Gather all lines from the material that contain the word "sure".

Source material:
******************************

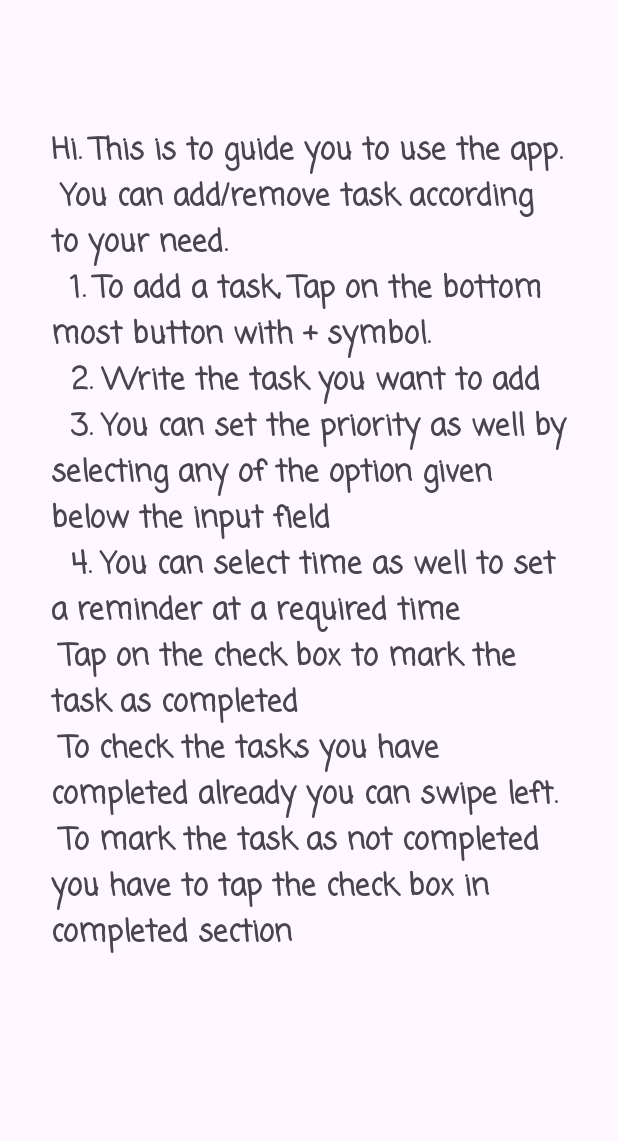
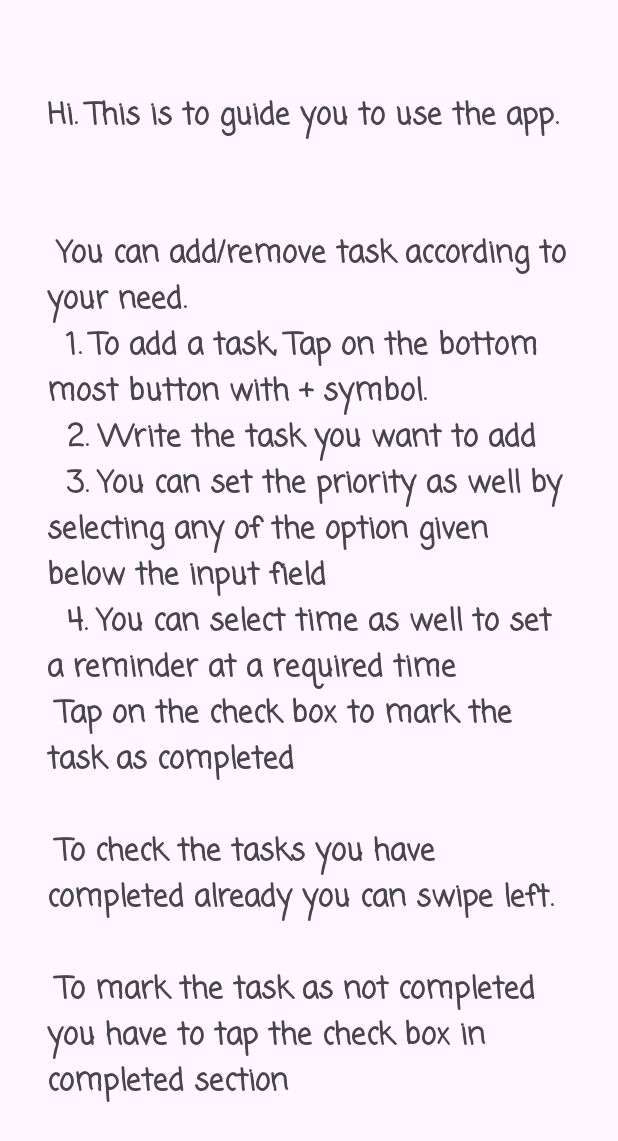
Before and after one commit to jaymaurya1256/Task, an Android app: the layout window_pop_up.xml on its own in the app's theme, with its tools: preview values and no code run, on a phone screen of 412 x 824 dp. Shown: the top 1141 px of the screen. Run offline under Robolectric (Android 15) with nearby library versions, the phone set to English and light mode, and no system bars.

Commit message:
Fixed popup window issue

```diff
--- a/app/src/main/res/layout/window_pop_up.xml
+++ b/app/src/main/res/layout/window_pop_up.xml
@@ -10,8 +10,8 @@
 
     <TextView
         android:id="@+id/infoContentText"
-        android:layout_width="344dp"
-        android:layout_height="653dp"
+        android:layout_width="350dp"
+        android:layout_height="700dp"
         android:text="@string/info_content"
         android:textSize="@dimen/text_size_for_info_content"
         android:textStyle="bold"
--- a/app/src/main/res/values/strings.xml
+++ b/app/src/main/res/values/strings.xml
@@ -13,16 +13,17 @@
     <string name="task_placeholder">This is one of the task you have to do on your own</string>
     <string name="inputTask">Write your task here</string>
     <string name="delete_all_from_pending">Are you sure you want to delete all the pending record from Database?</string>
+    <string name="list_empty">List is already empty</string>
     <string name="delete_all_from_completed">Are you sure you want to delete all the completed record from Database?</string>
     <string name="info_title">App Info</string>
-    <string name="info_content">Hi. This is to guide you to use the app.\n
+    <string name="info_content">Hi. This is to guide you to use the app.\n\n\n
         You can add/remove task according to your need.\n
         \t1. To add a task, Tap on the bottom most button with "+" symbol.\n
         \t2. Write the task you want to add\n
         \t3. You can set the priority as well by selecting any of the option given below the input field\n
         \t4. You can select time as well to set a reminder at a required time\n
-        Tap on the check box to mark the task as completed\n
-        To check the tasks you have completed already you can swipe left.\n
+        Tap on the check box to mark the task as completed\n\n
+        To check the tasks you have completed already you can swipe left.\n\n
         To mark the task as not completed you have to tap the check box in completed section\n
     </string>
 
```
Also changed, not shown: app/src/main/java/com/example/task/CompletedFragment.kt (+9 -1 lines), app/src/main/java/com/example/task/PopUpWindow.kt (+8 -2 lines), app/src/main/java/com/example/task/ToDoFragment.kt (+11 -1 lines), app/src/main/java/com/example/task/adapters/PendingAdapter.kt (+10 -0 lines), app/src/main/res/layout/task_list.xml (+4 -5 lines).
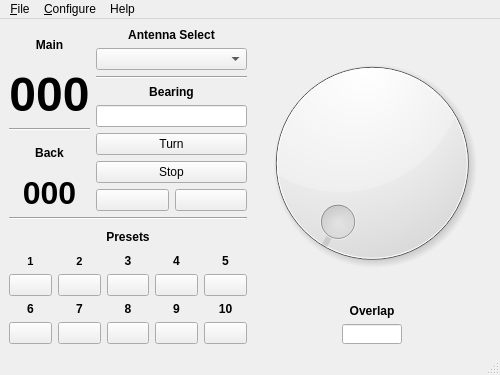
The window that mqt/MqtRotator/rotatormainwindow.ui (zsteva/backup-minos2) describes before a commit, drawn with Qt 5.
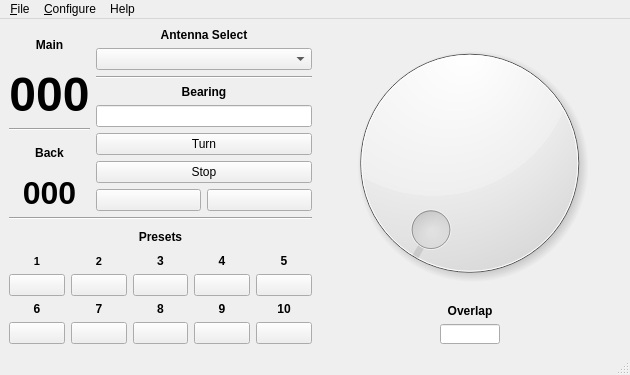
The same window after the commit. Custom widgets are drawn as their Qt base class.

Commit message: fix overlap display in rotcontrolframe also fixed CW limit preventing rotate CW in rotatorcontrol

The edit to the form file:
```diff
--- a/mqt/MqtRotator/rotatormainwindow.ui
+++ b/mqt/MqtRotator/rotatormainwindow.ui
@@ -6,7 +6,7 @@
    <rect>
     <x>0</x>
     <y>0</y>
-    <width>500</width>
+    <width>630</width>
     <height>375</height>
    </rect>
   </property>
@@ -18,7 +18,7 @@
   </property>
   <property name="minimumSize">
    <size>
-    <width>500</width>
+    <width>630</width>
     <height>375</height>
    </size>
   </property>
@@ -603,7 +603,7 @@
     <rect>
      <x>0</x>
      <y>0</y>
-     <width>500</width>
+     <width>630</width>
      <height>21</height>
     </rect>
    </property>
```
The commit also changes 1 other file.
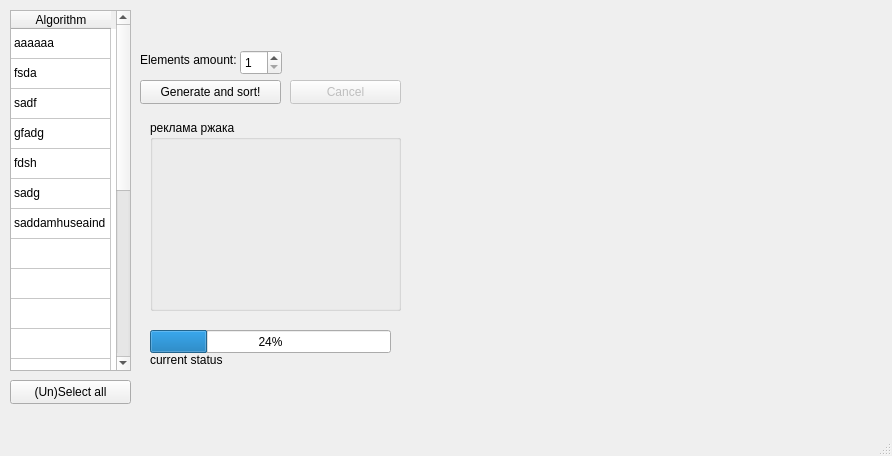
Old version of the form mainwindow.ui in the repository MarkusDarkus/Sort_Algo.
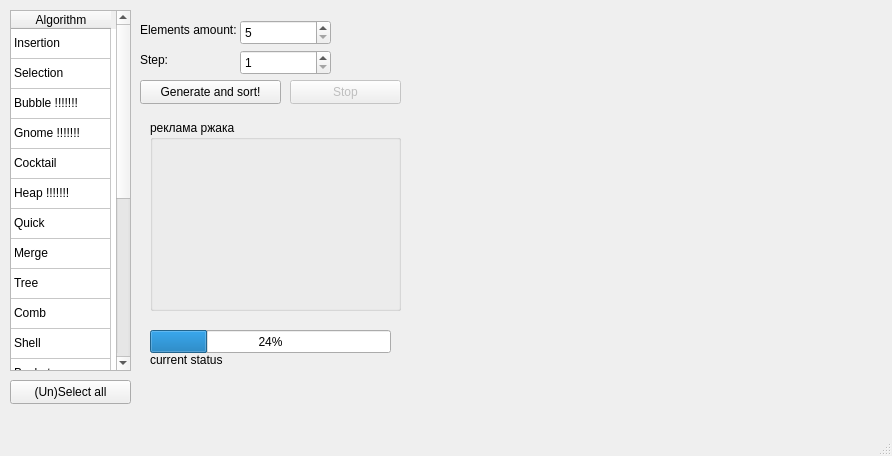
New version of the form.

The edit to the form file:
```diff
--- a/mainwindow.ui
+++ b/mainwindow.ui
@@ -38,6 +38,9 @@
     <property name="cornerButtonEnabled">
      <bool>true</bool>
     </property>
+    <property name="rowCount">
+     <number>21</number>
+    </property>
     <attribute name="horizontalHeaderVisible">
      <bool>true</bool>
     </attribute>
@@ -47,91 +50,22 @@
     <attribute name="verticalHeaderVisible">
      <bool>false</bool>
     </attribute>
-    <row>
-     <property name="text">
-      <string>2</string>
-     </property>
-    </row>
-    <row>
-     <property name="text">
-      <string>3</string>
-     </property>
-    </row>
-    <row>
-     <property name="text">
-      <string>4</string>
-     </property>
-    </row>
-    <row>
-     <property name="text">
-      <string>5</string>
-     </property>
-    </row>
-    <row>
-     <property name="text">
-      <string>6</string>
-     </property>
-    </row>
-    <row>
-     <property name="text">
-      <string>7</string>
-     </property>
-    </row>
-    <row>
-     <property name="text">
-      <string>8</string>
-     </property>
-    </row>
-    <row>
-     <property name="text">
-      <string>9</string>
-     </property>
-    </row>
-    <row>
-     <property name="text">
-      <string>11</string>
-     </property>
-    </row>
-    <row>
-     <property name="text">
-      <string>12</string>
-     </property>
-    </row>
-    <row>
-     <property name="text">
-      <string>13</string>
-     </property>
-    </row>
-    <row>
-     <property name="text">
-      <string>14</string>
-     </property>
-    </row>
-    <row>
-     <property name="text">
-      <string>15</string>
-     </property>
-    </row>
-    <row>
-     <property name="text">
-      <string>16</string>
-     </property>
-    </row>
-    <row>
-     <property name="text">
-      <string>17</string>
-     </property>
-    </row>
-    <row>
-     <property name="text">
-      <string>18</string>
-     </property>
-    </row>
-    <row>
-     <property name="text">
-      <string>19</string>
-     </property>
-    </row>
+    <row/>
+    <row/>
+    <row/>
+    <row/>
+    <row/>
+    <row/>
+    <row/>
+    <row/>
+    <row/>
+    <row/>
+    <row/>
+    <row/>
+    <row/>
+    <row/>
+    <row/>
+    <row/>
     <row/>
     <row/>
     <row/>
@@ -144,42 +78,107 @@
     </column>
     <item row="0" column="0">
      <property name="text">
-      <string>aaaaaa</string>
+      <string>Insertion</string>
      </property>
     </item>
     <item row="1" column="0">
      <property name="text">
-      <string>fsda</string>
+      <string>Selection</string>
      </property>
     </item>
     <item row="2" column="0">
      <property name="text">
-      <string>sadf</string>
+      <string>Bubble !!!!!!!</string>
      </property>
     </item>
     <item row="3" column="0">
      <property name="text">
-      <string>gfadg</string>
+      <string>Gnome !!!!!!!</string>
      </property>
     </item>
     <item row="4" column="0">
      <property name="text">
-      <string>fdsh</string>
+      <string>Cocktail</string>
      </property>
     </item>
     <item row="5" column="0">
      <property name="text">
-      <string>sadg</string>
+      <string>Heap !!!!!!!</string>
      </property>
     </item>
     <item row="6" column="0">
      <property name="text">
-      <string>saddamhuseaind</string>
+      <string>Quick</string>
      </property>
     </item>
-    <item row="21" column="0">
+    <item row="7" column="0">
      <property name="text">
-      <string>dfdf</string>
+      <string>Merge</string>
+     </property>
+    </item>
+    <item row="8" column="0">
+     <property name="text">
+      <string>Tree</string>
+     </property>
+    </item>
+    <item row="9" column="0">
+     <property name="text">
+      <string>Comb</string>
+     </property>
+    </item>
+    <item row="10" column="0">
+     <property name="text">
+      <string>Shell</string>
+     </property>
+    </item>
+    <item row="11" column="0">
+     <property name="text">
+      <string>Bucket</string>
+     </property>
+    </item>
+    <item row="12" column="0">
+     <property name="text">
+      <string>Pancake</string>
+     </property>
+    </item>
+    <item row="13" column="0">
+     <property name="text">
+      <string>PSRS</string>
+     </property>
+    </item>
+    <item row="14" column="0">
+     <property name="text">
+      <string>Patience</string>
+     </property>
+    </item>
+    <item row="15" column="0">
+     <property name="text">
+      <string>Smooth</string>
+     </property>
+    </item>
+    <item row="16" column="0">
+     <property name="text">
+      <string>Tim</string>
+     </property>
+    </item>
+    <item row="17" column="0">
+     <property name="text">
+      <string>Radix</string>
+     </property>
+    </item>
+    <item row="18" column="0">
+     <property name="text">
+      <string>Sleep</string>
+     </property>
+    </item>
+    <item row="19" column="0">
+     <property name="text">
+      <string>Stalin</string>
+     </property>
+    </item>
+    <item row="20" column="0">
+     <property name="text">
+      <string>Bitonic</string>
      </property>
     </item>
    </widget>
@@ -200,13 +199,13 @@
     <property name="geometry">
      <rect>
       <x>240</x>
-      <y>50</y>
-      <width>42</width>
+      <y>20</y>
+      <width>91</width>
       <height>25</height>
      </rect>
     </property>
     <property name="minimum">
-     <number>1</number>
+     <number>5</number>
     </property>
     <property name="maximum">
      <number>10000000</number>
@@ -216,7 +215,7 @@
     <property name="geometry">
      <rect>
       <x>140</x>
-      <y>50</y>
+      <y>20</y>
       <width>101</width>
       <height>20</height>
      </rect>
@@ -288,7 +287,7 @@
      </rect>
     </property>
     <property name="text">
-     <string>Cancel</string>
+     <string>Stop</string>
     </property>
    </widget>
    <widget class="QPushButton" name="SelectBtn">
@@ -307,6 +306,35 @@
      <string>(Un)Select all</string>
     </property>
    </widget>
+   <widget class="QSpinBox" name="StepSpin">
+    <property name="geometry">
+     <rect>
+      <x>240</x>
+      <y>50</y>
+      <width>91</width>
+      <height>25</height>
+     </rect>
+    </property>
+    <property name="minimum">
+     <number>1</number>
+    </property>
+    <property name="maximum">
+     <number>10000000</number>
+    </property>
+   </widget>
+   <widget class="QLabel" name="label_2">
+    <property name="geometry">
+     <rect>
+      <x>140</x>
+      <y>50</y>
+      <width>101</width>
+      <height>20</height>
+     </rect>
+    </property>
+    <property name="text">
+     <string>Step:</string>
+    </property>
+   </widget>
   </widget>
   <widget class="QMenuBar" name="menubar">
    <property name="geometry">
```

******************************

Your solution:
     <string name="delete_all_from_pending">Are you sure you want to delete all the pending record from Database?</string>
     <string name="delete_all_from_completed">Are you sure you want to delete all the completed record from Database?</string>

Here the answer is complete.